[Records from a collection]
▼

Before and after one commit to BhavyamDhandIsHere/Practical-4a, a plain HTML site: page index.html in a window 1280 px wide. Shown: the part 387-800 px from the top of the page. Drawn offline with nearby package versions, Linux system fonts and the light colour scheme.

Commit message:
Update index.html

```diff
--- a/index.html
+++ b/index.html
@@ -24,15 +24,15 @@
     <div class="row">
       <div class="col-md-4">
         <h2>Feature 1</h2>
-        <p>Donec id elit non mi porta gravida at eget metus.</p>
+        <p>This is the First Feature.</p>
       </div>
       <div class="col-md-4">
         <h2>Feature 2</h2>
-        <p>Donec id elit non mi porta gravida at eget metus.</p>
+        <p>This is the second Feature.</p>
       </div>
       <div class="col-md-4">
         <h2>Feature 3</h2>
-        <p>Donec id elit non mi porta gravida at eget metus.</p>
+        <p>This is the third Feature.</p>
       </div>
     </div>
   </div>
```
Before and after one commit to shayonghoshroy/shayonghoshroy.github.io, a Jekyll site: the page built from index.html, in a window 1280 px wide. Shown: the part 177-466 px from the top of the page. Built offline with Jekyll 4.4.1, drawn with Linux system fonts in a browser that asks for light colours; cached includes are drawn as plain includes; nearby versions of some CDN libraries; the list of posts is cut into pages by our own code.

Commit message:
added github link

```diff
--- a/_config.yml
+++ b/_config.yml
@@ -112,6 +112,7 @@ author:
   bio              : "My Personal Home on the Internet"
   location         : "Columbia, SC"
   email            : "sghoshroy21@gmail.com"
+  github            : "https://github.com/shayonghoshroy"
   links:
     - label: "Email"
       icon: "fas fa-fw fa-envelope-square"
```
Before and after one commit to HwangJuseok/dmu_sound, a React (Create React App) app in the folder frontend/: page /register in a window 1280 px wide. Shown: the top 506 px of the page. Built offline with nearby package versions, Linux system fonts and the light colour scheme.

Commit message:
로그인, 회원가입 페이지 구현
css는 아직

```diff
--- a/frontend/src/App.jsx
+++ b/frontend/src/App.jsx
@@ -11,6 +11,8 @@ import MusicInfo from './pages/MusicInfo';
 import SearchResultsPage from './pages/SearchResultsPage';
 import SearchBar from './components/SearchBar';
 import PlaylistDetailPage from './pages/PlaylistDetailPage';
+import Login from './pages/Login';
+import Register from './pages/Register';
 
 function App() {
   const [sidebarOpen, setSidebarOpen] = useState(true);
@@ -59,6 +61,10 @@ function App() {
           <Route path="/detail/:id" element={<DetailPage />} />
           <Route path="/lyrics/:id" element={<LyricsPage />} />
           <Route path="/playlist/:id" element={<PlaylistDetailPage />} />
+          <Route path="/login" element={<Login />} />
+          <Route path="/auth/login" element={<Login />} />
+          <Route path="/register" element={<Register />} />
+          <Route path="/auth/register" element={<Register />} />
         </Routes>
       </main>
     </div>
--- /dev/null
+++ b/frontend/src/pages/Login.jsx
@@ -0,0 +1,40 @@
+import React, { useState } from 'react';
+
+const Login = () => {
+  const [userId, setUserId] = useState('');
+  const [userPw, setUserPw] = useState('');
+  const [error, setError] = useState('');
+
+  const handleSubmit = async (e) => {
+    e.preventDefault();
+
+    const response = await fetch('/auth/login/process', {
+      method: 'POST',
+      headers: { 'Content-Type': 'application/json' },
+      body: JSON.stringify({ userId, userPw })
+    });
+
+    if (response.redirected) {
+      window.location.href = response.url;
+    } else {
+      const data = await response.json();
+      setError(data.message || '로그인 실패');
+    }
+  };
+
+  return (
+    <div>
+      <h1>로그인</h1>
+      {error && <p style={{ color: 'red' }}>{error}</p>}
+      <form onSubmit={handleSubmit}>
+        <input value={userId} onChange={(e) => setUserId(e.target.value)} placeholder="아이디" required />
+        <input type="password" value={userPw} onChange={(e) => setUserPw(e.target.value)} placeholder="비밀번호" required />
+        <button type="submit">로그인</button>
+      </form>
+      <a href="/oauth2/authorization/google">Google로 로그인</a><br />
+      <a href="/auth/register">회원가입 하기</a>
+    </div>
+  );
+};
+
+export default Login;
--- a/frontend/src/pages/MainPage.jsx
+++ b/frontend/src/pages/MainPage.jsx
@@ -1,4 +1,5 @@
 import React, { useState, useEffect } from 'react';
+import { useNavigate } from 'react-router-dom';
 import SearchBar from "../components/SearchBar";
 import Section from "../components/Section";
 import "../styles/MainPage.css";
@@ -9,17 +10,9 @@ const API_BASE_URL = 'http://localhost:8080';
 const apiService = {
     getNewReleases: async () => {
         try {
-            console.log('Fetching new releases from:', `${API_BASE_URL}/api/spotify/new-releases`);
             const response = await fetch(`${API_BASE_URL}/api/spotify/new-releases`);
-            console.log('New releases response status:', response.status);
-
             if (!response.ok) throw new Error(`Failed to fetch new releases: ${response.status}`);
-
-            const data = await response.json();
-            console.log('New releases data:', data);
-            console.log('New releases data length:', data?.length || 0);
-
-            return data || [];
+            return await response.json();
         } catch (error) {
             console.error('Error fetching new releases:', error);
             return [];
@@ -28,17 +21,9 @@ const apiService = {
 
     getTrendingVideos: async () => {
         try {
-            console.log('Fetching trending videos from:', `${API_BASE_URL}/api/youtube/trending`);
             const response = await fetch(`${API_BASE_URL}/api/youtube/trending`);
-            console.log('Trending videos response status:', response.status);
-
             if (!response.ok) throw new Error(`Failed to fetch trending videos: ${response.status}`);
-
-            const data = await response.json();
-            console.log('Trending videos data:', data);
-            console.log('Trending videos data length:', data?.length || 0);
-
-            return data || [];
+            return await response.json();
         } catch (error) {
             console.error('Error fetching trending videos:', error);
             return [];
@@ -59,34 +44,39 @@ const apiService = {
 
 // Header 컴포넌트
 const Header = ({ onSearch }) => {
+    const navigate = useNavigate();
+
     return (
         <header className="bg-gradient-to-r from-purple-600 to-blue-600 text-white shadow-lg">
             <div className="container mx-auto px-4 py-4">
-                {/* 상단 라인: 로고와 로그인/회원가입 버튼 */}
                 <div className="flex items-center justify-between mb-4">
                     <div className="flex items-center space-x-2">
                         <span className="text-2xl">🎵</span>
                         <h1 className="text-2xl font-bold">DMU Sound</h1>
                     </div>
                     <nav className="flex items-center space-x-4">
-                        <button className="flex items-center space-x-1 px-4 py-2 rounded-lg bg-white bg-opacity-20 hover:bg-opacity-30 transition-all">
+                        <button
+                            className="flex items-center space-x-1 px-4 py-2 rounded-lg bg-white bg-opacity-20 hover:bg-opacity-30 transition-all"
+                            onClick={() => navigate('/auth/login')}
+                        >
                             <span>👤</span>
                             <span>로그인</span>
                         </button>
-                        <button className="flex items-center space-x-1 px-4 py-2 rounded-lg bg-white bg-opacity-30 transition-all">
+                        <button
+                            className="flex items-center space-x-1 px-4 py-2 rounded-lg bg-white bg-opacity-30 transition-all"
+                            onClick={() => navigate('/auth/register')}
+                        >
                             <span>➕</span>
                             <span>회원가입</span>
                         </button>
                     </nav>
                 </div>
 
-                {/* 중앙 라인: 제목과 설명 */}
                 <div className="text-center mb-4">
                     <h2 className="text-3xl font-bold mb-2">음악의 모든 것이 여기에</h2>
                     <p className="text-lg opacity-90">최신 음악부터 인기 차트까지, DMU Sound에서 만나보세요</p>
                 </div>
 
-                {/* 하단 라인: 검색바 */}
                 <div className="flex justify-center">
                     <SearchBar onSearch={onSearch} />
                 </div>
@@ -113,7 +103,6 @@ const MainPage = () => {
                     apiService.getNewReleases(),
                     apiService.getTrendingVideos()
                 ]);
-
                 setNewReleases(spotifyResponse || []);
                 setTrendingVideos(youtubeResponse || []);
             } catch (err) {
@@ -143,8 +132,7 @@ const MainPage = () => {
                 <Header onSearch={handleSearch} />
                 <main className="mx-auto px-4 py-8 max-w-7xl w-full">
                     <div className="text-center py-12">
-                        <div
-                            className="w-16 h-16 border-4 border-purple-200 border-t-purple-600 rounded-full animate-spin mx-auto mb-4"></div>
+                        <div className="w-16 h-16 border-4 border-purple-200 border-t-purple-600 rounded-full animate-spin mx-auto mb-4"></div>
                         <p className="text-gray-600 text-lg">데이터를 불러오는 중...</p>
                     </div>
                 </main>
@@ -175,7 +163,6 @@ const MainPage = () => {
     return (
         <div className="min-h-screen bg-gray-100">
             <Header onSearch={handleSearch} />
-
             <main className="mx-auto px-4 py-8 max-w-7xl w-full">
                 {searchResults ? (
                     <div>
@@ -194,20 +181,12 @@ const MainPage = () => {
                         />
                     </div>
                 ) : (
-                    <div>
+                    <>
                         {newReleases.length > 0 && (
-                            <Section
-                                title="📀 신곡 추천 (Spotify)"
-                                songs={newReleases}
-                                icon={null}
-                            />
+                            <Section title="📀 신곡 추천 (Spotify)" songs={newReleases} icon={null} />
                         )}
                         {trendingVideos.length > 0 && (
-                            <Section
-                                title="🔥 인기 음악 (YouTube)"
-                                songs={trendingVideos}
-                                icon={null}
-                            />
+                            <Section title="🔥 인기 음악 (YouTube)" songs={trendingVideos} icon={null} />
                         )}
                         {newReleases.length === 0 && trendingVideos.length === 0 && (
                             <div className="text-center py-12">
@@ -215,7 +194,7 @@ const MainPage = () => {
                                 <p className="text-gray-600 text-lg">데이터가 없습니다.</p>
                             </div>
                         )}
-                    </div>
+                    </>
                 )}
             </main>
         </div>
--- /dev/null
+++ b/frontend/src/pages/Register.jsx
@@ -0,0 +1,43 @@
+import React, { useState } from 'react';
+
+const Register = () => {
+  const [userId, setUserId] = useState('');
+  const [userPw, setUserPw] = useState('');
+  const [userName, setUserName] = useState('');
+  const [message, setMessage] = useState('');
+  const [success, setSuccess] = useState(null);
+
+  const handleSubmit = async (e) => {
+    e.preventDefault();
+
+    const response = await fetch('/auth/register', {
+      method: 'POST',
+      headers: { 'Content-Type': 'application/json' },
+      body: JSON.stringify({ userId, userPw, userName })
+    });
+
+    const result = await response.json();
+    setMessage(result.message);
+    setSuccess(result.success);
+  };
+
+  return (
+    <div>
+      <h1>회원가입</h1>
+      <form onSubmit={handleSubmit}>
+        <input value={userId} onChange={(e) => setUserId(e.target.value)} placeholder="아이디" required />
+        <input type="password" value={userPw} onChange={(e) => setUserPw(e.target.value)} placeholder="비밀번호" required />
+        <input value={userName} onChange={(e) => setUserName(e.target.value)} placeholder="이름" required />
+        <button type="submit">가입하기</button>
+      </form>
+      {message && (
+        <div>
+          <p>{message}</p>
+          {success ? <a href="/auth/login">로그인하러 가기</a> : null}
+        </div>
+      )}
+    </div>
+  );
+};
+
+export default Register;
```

▲

**ABOUT THIS EXERCISE**. Return every line of the records in which the word "Feature" is found.

**PROBLEM SOLUTION**.
         <h2>Feature 1</h2>
+        <p>This is the First Feature.</p>
         <h2>Feature 2</h2>
+        <p>This is the second Feature.</p>
         <h2>Feature 3</h2>
+        <p>This is the third Feature.</p>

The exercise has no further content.